== Exercise ==
Find each line below where the word "GitHub" occurs, and copy it.

== Data records ==
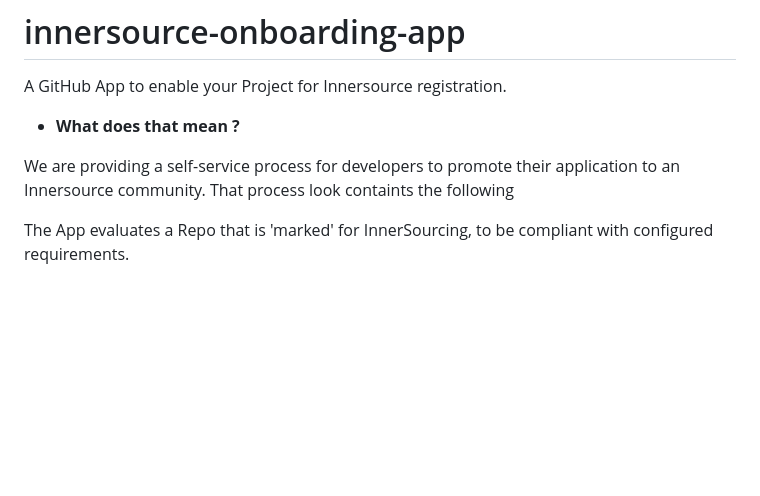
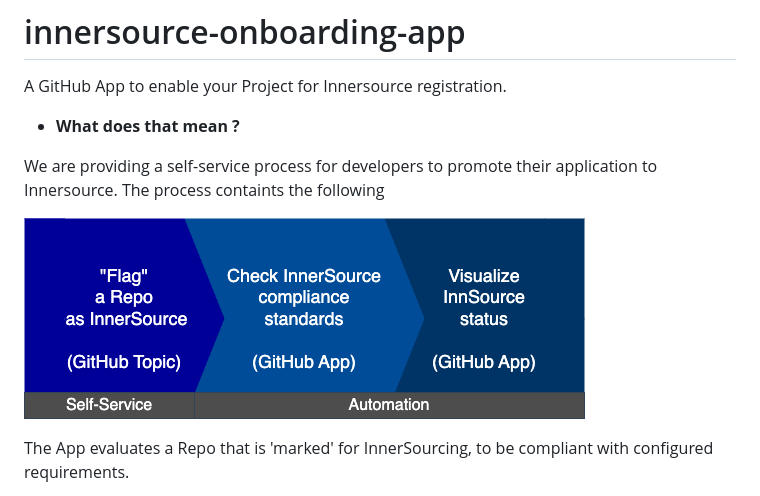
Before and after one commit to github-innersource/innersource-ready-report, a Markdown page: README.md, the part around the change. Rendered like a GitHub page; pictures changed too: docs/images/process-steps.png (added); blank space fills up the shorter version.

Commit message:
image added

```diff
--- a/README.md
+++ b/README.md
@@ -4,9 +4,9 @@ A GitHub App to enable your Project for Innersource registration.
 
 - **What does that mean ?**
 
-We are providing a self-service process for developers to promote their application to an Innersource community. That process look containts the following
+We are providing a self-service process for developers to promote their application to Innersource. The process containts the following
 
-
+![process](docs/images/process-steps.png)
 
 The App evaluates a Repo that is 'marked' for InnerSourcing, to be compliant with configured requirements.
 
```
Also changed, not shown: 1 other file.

---

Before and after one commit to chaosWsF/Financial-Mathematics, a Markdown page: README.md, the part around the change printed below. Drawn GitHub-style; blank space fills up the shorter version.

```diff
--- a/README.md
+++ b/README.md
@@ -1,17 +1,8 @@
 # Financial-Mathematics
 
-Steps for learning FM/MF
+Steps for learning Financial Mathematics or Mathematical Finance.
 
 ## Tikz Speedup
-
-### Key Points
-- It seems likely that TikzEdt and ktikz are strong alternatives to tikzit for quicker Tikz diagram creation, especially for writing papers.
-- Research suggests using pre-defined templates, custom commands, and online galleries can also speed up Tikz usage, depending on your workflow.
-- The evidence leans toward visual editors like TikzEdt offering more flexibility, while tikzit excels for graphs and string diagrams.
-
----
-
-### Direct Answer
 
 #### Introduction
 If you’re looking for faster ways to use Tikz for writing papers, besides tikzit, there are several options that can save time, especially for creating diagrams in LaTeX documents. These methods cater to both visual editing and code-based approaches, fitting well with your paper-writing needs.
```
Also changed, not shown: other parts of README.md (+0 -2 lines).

== Solution for this exercise ==
Before and after one commit to github-innersource/innersource-ready-report, a Markdown page: README.md, the part around the change. Rendered like a GitHub page; pictures changed too: docs/images/process-steps.png (added); blank space fills up the shorter version.
@@ -4,9 +4,9 @@ A GitHub App to enable your Project for Innersource registration.
Before and after one commit to chaosWsF/Financial-Mathematics, a Markdown page: README.md, the part around the change printed below. Drawn GitHub-style; blank space fills up the shorter version.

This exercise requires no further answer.